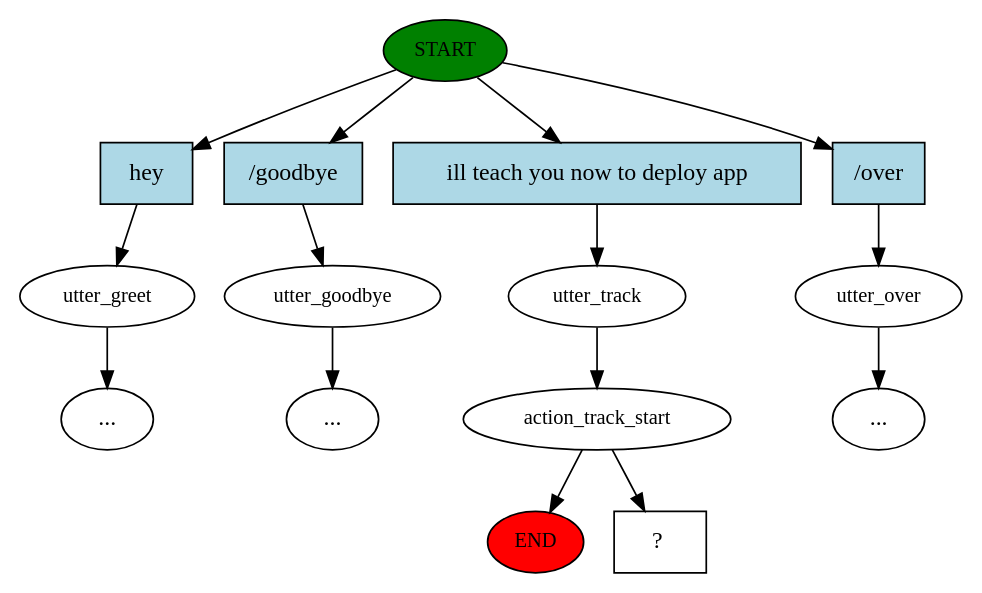
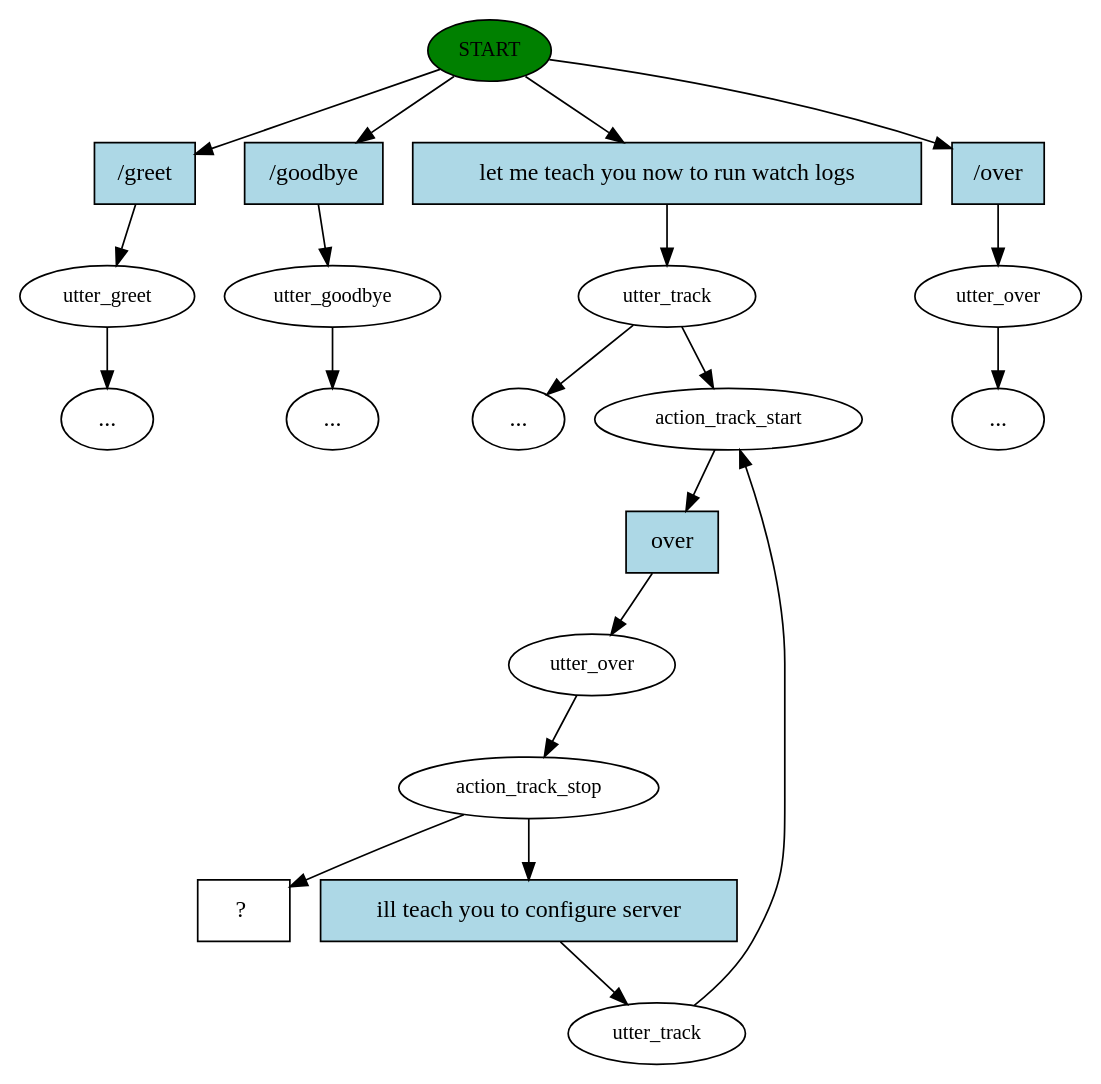
The diagram in story_graph.dot (Anirudh58/effithon_chatbot), drawn with Graphviz before and after one commit. The commit also changed 6 other files, not shown here.

```diff
--- a/story_graph.dot
+++ b/story_graph.dot
@@ -1,31 +1,42 @@
 digraph  {
 0 [class="start active", fillcolor=green, fontsize=12, label=START, style=filled];
-"-1" [class=end, fillcolor=red, fontsize=12, label=END, style=filled];
 1 [class="", fontsize=12, label=utter_greet];
 4 [class="", fontsize=12, label=utter_goodbye];
 "-6" [class=ellipsis, label="..."];
 5 [class=active, fontsize=12, label=utter_track];
-6 [class=active, fontsize=12, label=action_track_start];
-7 [class="", fontsize=12, label=utter_over];
 "-7" [class=ellipsis, label="..."];
-"-10" [class=ellipsis, label="..."];
-13 [class="intent dashed active", label="  ?  ", shape=rect];
-14 [class=intent, fillcolor=lightblue, label=hey, shape=rect, style=filled];
-15 [class=intent, fillcolor=lightblue, label="/goodbye", shape=rect, style=filled];
-16 [class="intent active", fillcolor=lightblue, label="ill\ teach\ you\ now\ to\ deploy\ app", shape=rect, style=filled];
-17 [class=intent, fillcolor=lightblue, label="/over", shape=rect, style=filled];
-0 -> 14  [class="", key=0];
-0 -> 15  [class="", key=0];
-0 -> 16  [class=active, key=0];
+6 [class="", fontsize=12, label=utter_over];
+"-8" [class=ellipsis, label="..."];
+"-9" [class=ellipsis, label="..."];
+9 [class=active, fontsize=12, label=action_track_start];
+10 [class=active, fontsize=12, label=utter_over];
+11 [class=active, fontsize=12, label=action_track_stop];
+12 [class=active, fontsize=12, label=utter_track];
+16 [class="intent dashed active", label="  ?  ", shape=rect];
+17 [class=intent, fillcolor=lightblue, label="/greet", shape=rect, style=filled];
+18 [class=intent, fillcolor=lightblue, label="/goodbye", shape=rect, style=filled];
+19 [class="intent active", fillcolor=lightblue, label="let\ me\ teach\ you\ now\ to\ run\ watch\ logs", shape=rect, style=filled];
+20 [class=intent, fillcolor=lightblue, label="/over", shape=rect, style=filled];
+21 [class="intent active", fillcolor=lightblue, label=over, shape=rect, style=filled];
+22 [class="intent active", fillcolor=lightblue, label="ill\ teach\ you\ to\ configure\ server", shape=rect, style=filled];
 0 -> 17  [class="", key=0];
-1 -> "-10"  [class="", key=NONE, label=""];
+0 -> 18  [class="", key=0];
+0 -> 19  [class=active, key=0];
+0 -> 20  [class="", key=0];
+1 -> "-9"  [class="", key=NONE, label=""];
 4 -> "-6"  [class="", key=NONE, label=""];
-5 -> 6  [class=active, key=NONE, label=""];
-6 -> "-1"  [class="", key=NONE, label=""];
-6 -> 13  [class=active, key=NONE, label=""];
-7 -> "-7"  [class="", key=NONE, label=""];
-14 -> 1  [class="", key=0];
-15 -> 4  [class="", key=0];
-16 -> 5  [class=active, key=0];
-17 -> 7  [class="", key=0];
+5 -> "-7"  [class="", key=NONE, label=""];
+5 -> 9  [class=active, key=NONE, label=""];
+6 -> "-8"  [class="", key=NONE, label=""];
+9 -> 21  [class=active, key=0];
+10 -> 11  [class=active, key=NONE, label=""];
+11 -> 16  [class=active, key=NONE, label=""];
+11 -> 22  [class=active, key=0];
+12 -> 9  [class=active, key=NONE, label=""];
+17 -> 1  [class="", key=0];
+18 -> 4  [class="", key=0];
+19 -> 5  [class=active, key=0];
+20 -> 6  [class="", key=0];
+21 -> 10  [class=active, key=0];
+22 -> 12  [class=active, key=0];
 }
```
^^^^^^^^
Problem details: Report every line of the data in which "teach" appears.

Answer below:
-16 [class="intent active", fillcolor=lightblue, label="ill\ teach\ you\ now\ to\ deploy\ app", shape=rect, style=filled];
+19 [class="intent active", fillcolor=lightblue, label="let\ me\ teach\ you\ now\ to\ run\ watch\ logs", shape=rect, style=filled];
+22 [class="intent active", fillcolor=lightblue, label="ill\ teach\ you\ to\ configure\ server", shape=rect, style=filled];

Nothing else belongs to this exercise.